In just 18 months, Magna has created an electric propulsion system for large trucks and SUVs, a segment that is traditionally thought of as being all-electric far down the road.

The result is Magna's EtelligentForce battery electric four-wheel drive powertrain system for passenger trucks and light commercial vehicles. Unlike the compromises that are inherent with all-electric powertrains in autos on the market today, Magna's system is designed to offer "uncompromised payload and towing" capacity. It can deliver 14,500 pounds of towing capability, the company says.

The key to the success of that powertrain, Kotagiri said, is that it is designed to fit within existing platforms automakers are creating, meaning that it could be offered alongside an internal combustion engine (ICE) or hybrid system and produced on the same assembly line.

That's not to say that every automaker that chooses to use the system would be getting the same product. Kotagiri explained that the company's 1,200 software engineers are "working closer than ever before" with mechanical, electrical and automotive engineers to create the electronic building blocks of the company's new systems, which can be fine-tuned to fit the needs of each automaker's product development goals.

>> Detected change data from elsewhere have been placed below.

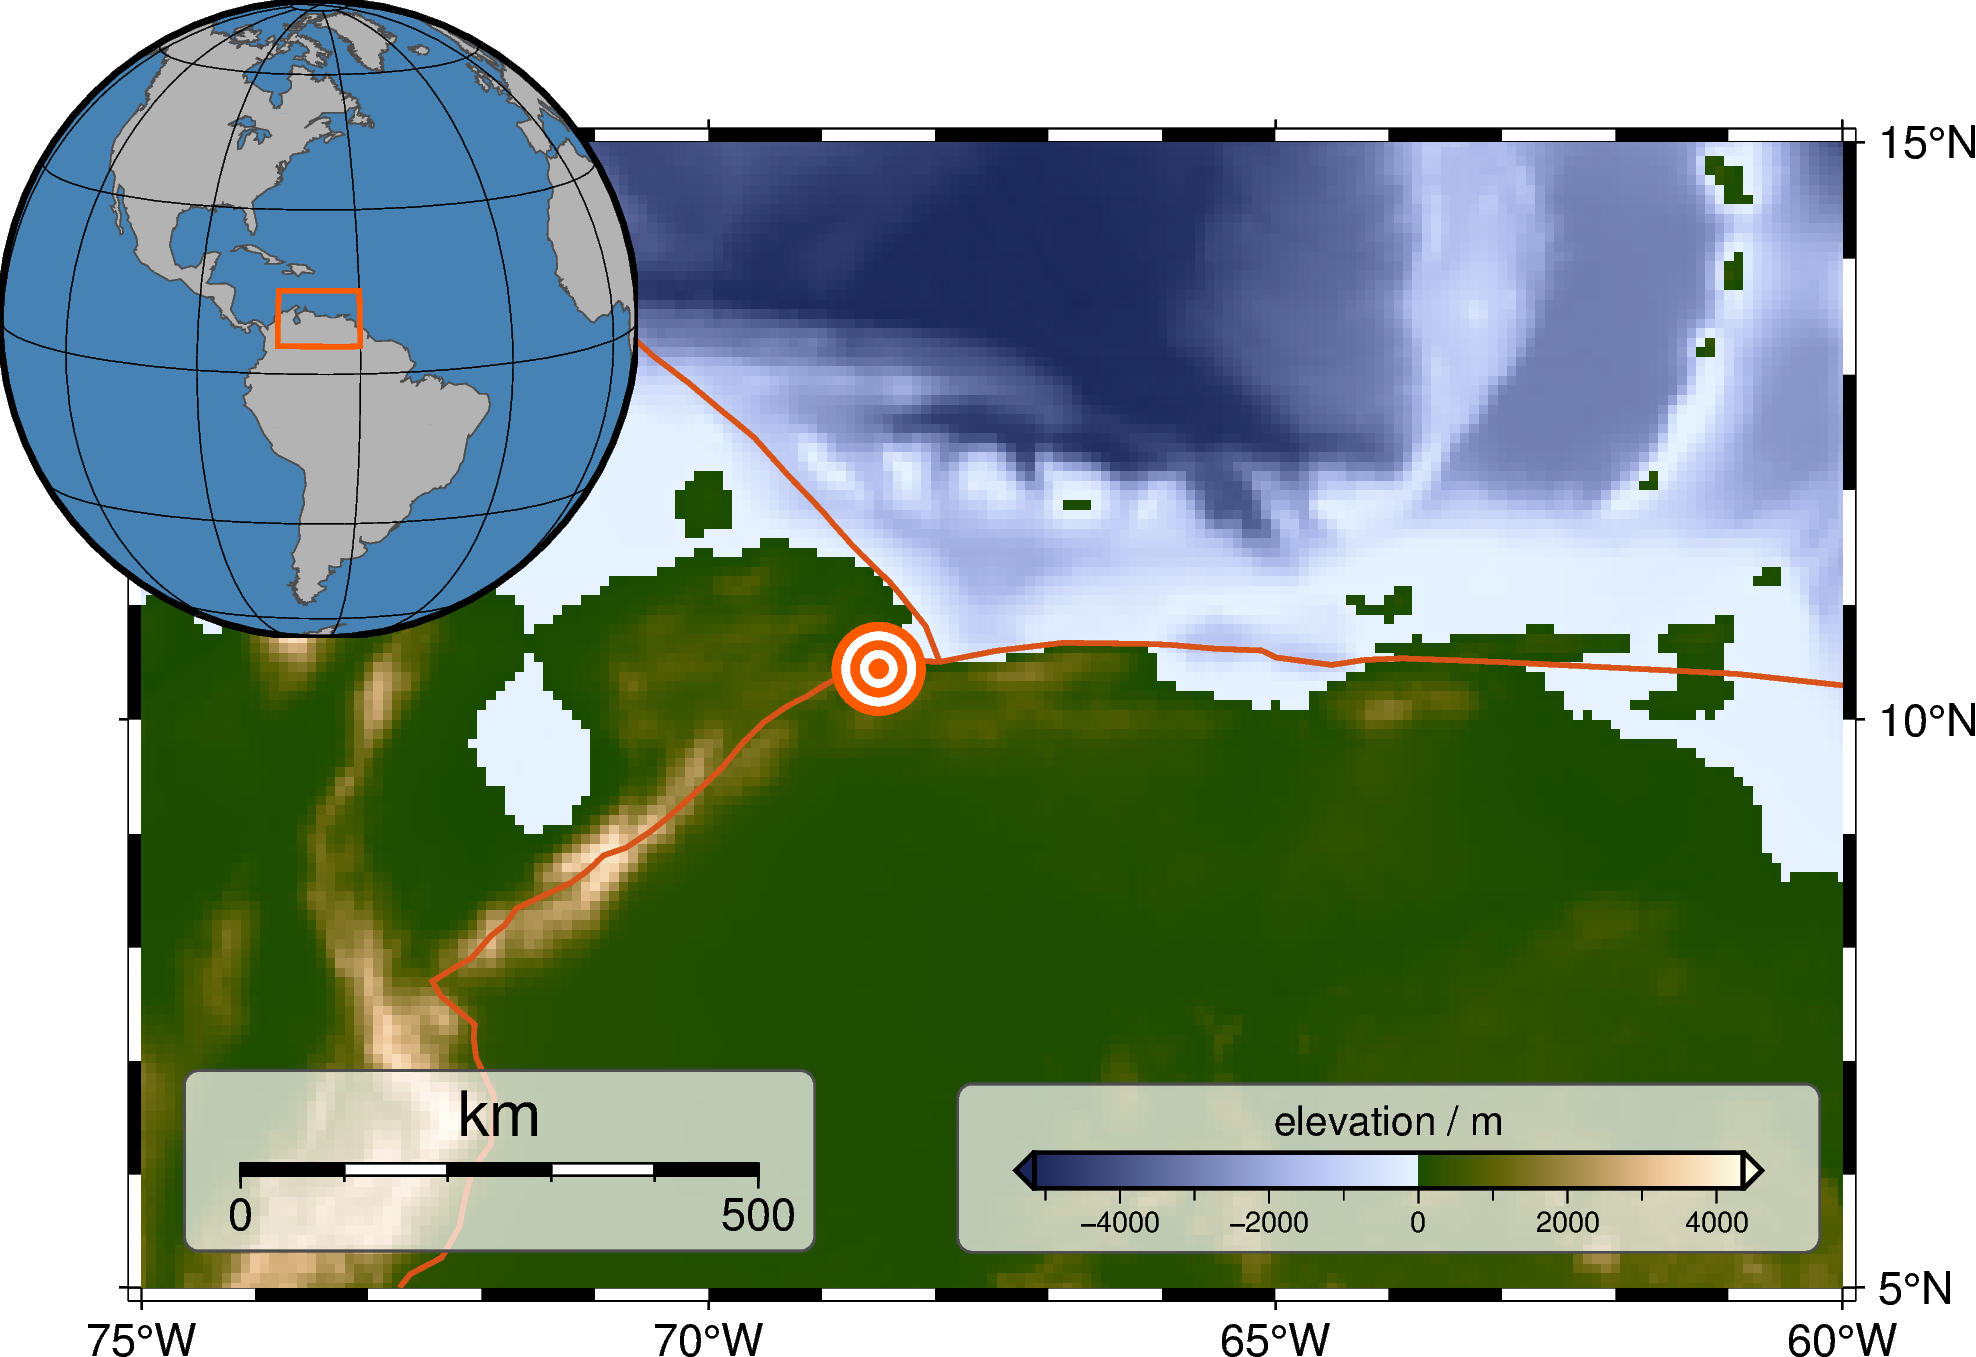
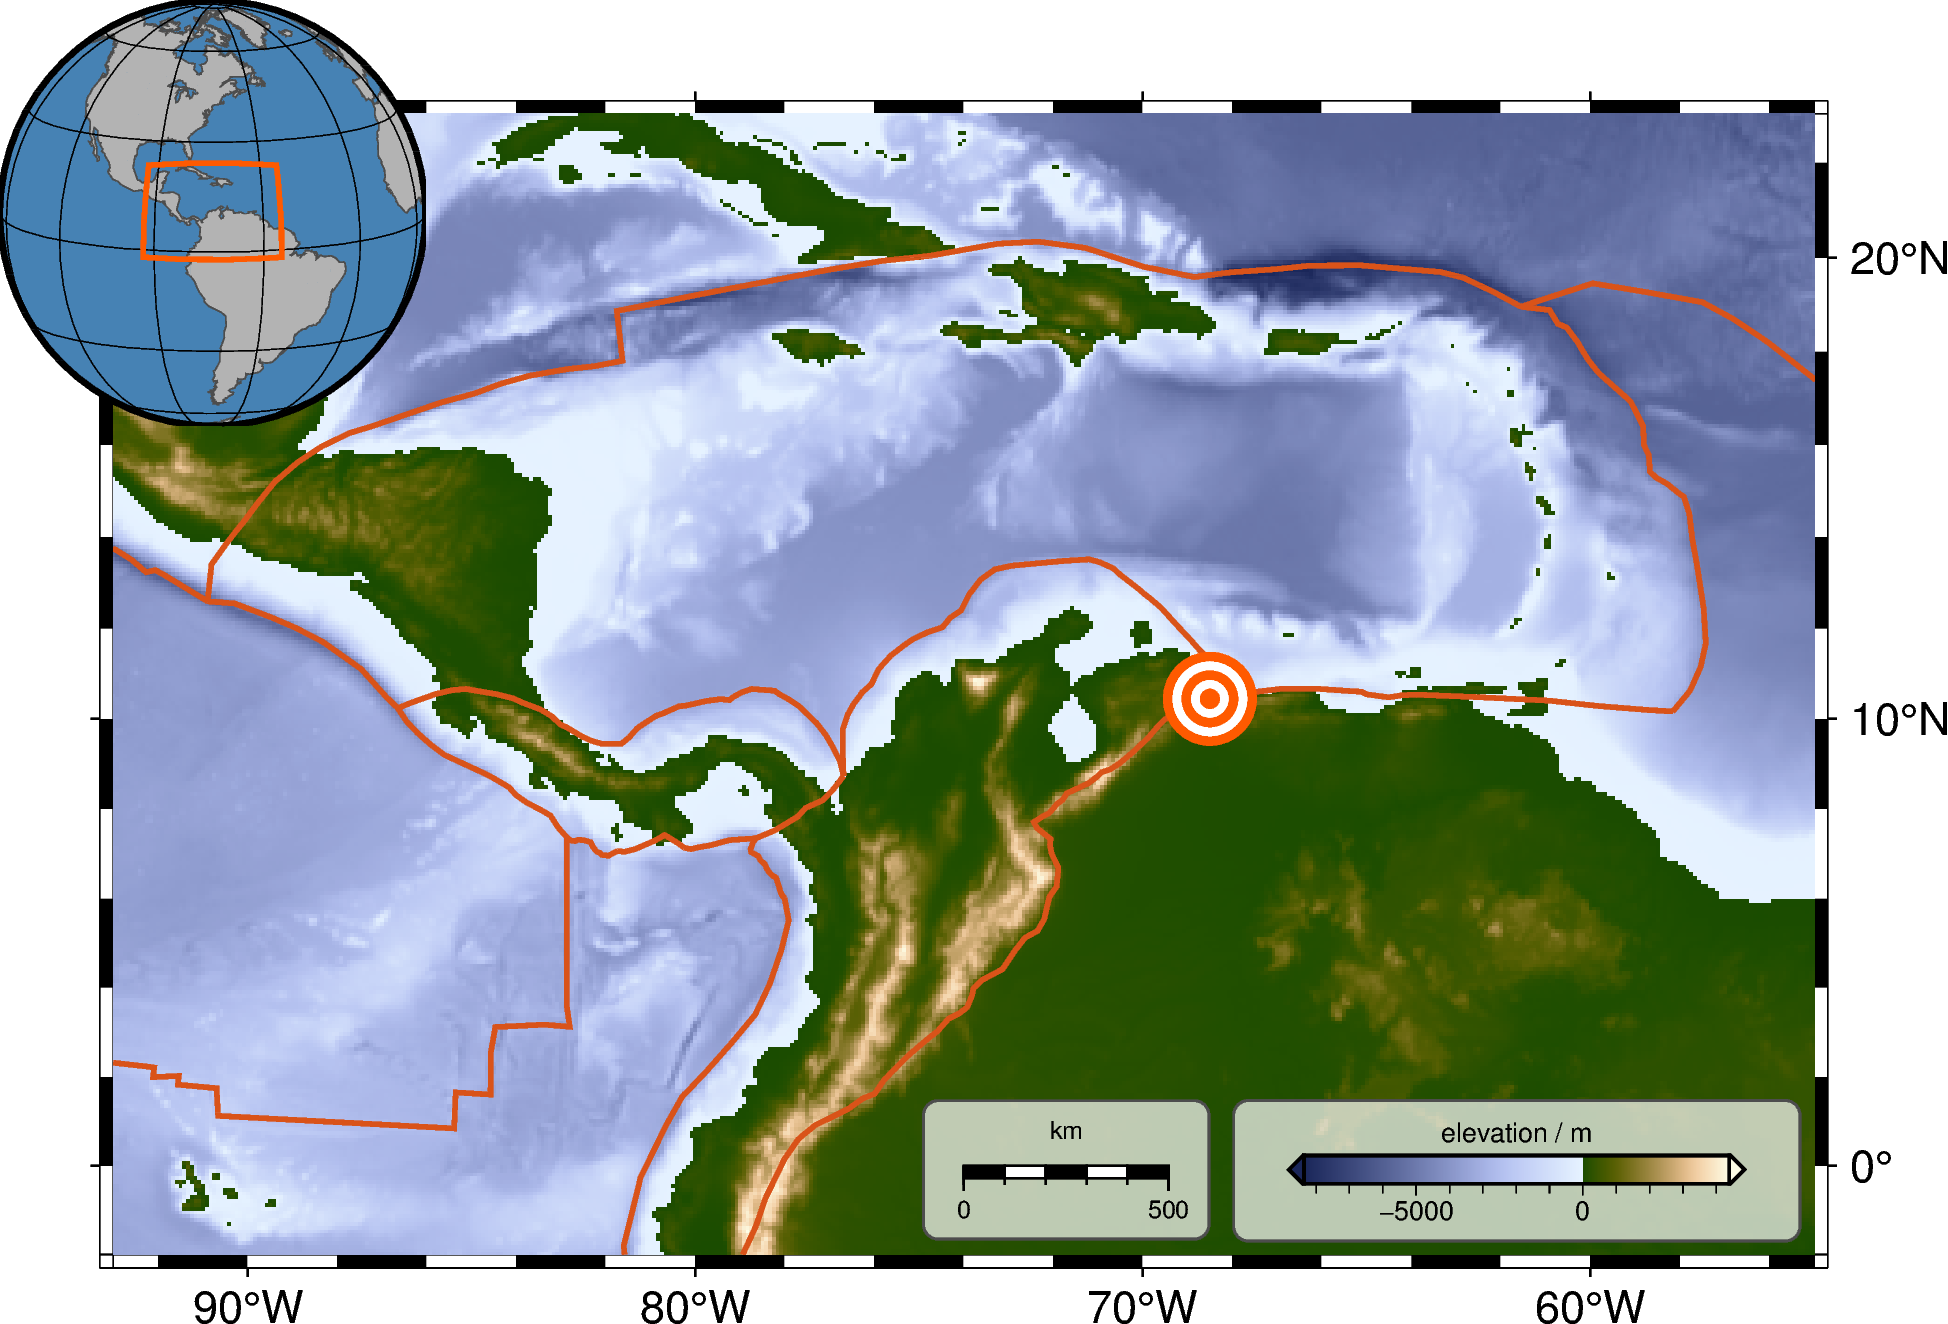
Adjust study region, position of colorbar and scale

diff --git a/004_earthquakes_eruptions/12_venezuela_earthquakes.py b/004_earthquakes_eruptions/12_venezuela_earthquakes.py
@@ -37,10 +37,10 @@ file_pb = "plate_boundaries_Bird_2003.txt"
 
 # -----------------------------------------------------------------------------
 # Define region and projections
-lon_min = -75  # degrees East
-lon_max = -60
-lat_min = 5  # degrees North
-lat_max = 15
+lon_min = -93  # degrees East
+lon_max = -55
+lat_min = -2  # degrees North
+lat_max = 23
 region = [lon_min, lon_max, lat_min, lat_max]
 center_str = f"{(lon_min + lon_max) / 2}/{(lat_min + lat_max) / 2}"
 
@@ -62,12 +62,12 @@ color_highlight = "255/90/0"  # -> orange
 
 # -----------------------------------------------------------------------------
 # Stuff for scale, legends, colorbars, and insets
-basemap_scale = f"JLB+jLB+w500+c{center_str}+f+lkm+at+o0.7c"
+basemap_scale = f"JMB+jLB+w500+c{center_str}+f+lkm+at+o0c/0.45c"
 
-pos_study_inset = "jTL+w4.5c+o-1c"
-
-pos_cb_grid = "JRB+jRB+w5c/0.25c+h+ml+o0.7c+e"
+pos_cb_grid = "JRB+jRB+w3c/0.2c+h+ml+o0.6c/0.5c+e"
 frame_cb_grid = "+lelevation / m"
+
+pos_study_inset = "jTL+w3c+o-0.8c"
 
 box_standard = "+gwhite@30+p0.5p,gray30+r0.1c"
 
@@ -76,8 +76,6 @@ box_standard = "+gwhite@30+p0.5p,gray30+r0.1c"
 # -----------------------------------------------------------------------------
 # Make geographic map
 # -----------------------------------------------------------------------------
-
-# Create new Figure() instance
 fig = gmt.Figure()
 fig.basemap(region=region, projection=projection_main, frame=["wSnE", "af"])
 
@@ -136,11 +134,13 @@ fig.text(
 
 # -----------------------------------------------------------------------------
 # Add colorbar for elevation
-fig.colorbar(position=pos_cb_grid, frame=frame_cb_grid, box=box_standard)
+with gmt.config(FONT="12p"):
+    fig.colorbar(position=pos_cb_grid, frame=frame_cb_grid, box=box_standard)
 
 # -----------------------------------------------------------------------------
 # Add length scale
-fig.basemap(map_scale=basemap_scale, box=box_standard)
+with gmt.config(FONT="5p"):
+    fig.basemap(map_scale=basemap_scale, box=box_standard)
 
 # -----------------------------------------------------------------------------
 # Inset map of study region
@@ -181,4 +181,3 @@ for ext in ["png"]:  # , "pdf", "eps"]:
     fig.savefig(fname=f"{path_out}/{fig_name}.{ext}", dpi=dpi_png)
 
 print(fig_name)
-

Further, once the Magna system is installed in a vehicle, it can be recalibrated throughout its lifespan using over-the-air updates. This type of enhancement isn't a possibility in internal combustion engine vehicles as their equipment is not part of a connected mobility environment.

Magna EtelligentForce technology rendering
Magna's EtelligentForce battery electric four-wheel drive powertrain system for passenger trucks and light commercial vehicles. Magna

To exhibit the possibilities of the EtelligentForce system, Magna retrofitted it to a 2020 GMC Sierra HD 2500 AT4, stripping out the ICE components and inserting its all-electric eBeam rear axle and the eDS Mid+ front drive unit. The result is a truck that is just 50 pounds heavier than the model was with its original 6.6-liter V8 engine.

The now-electric truck maxes out at 547 horsepower and can move from zero to 60 miles per hour (mph) in 4.6 seconds, faster than most big or small SUVs on the market today.

When matched up against a comparable General Motors ICE truck in a drag race Magna hosted on privately owned proving grounds, the EtelligentForce truck pulled away heartily in the first 10 yards of the contest.

Dynamics are impressive as well, leaning heavily on the centralized weight of the truck's battery pack, the truck is easy to handle when pushed to its limits on a snow field and is able to work hand-in-hand with existing stability control technology to keep the truck shiny side up.

The biggest challenge facing electric trucks and commercial vehicles isn't power, but range and charging capability. Magna's technology includes the ability to choose from 400- and 800-volt inverter variants.

Utilizing 800-volt technology allows vehicles to be charged far more rapidly than most powertrains today, when hooked up to an appropriately powerful charger.

The Porsche Taycan, Hyundai Ioniq 5 and Kia EV6 are on sale now with 800-volt architecture.

Future implementation of the powertrain in a production model vehicle has not yet confirmed. However, the company has a close working relationship with Stellantis and the Ram 1500 EV is expected to come to market soon. It will join the Rivian R1T, Ford F-150 Lightning and Chevrolet Silverado EV in the increasingly well-populated full-size truck segment.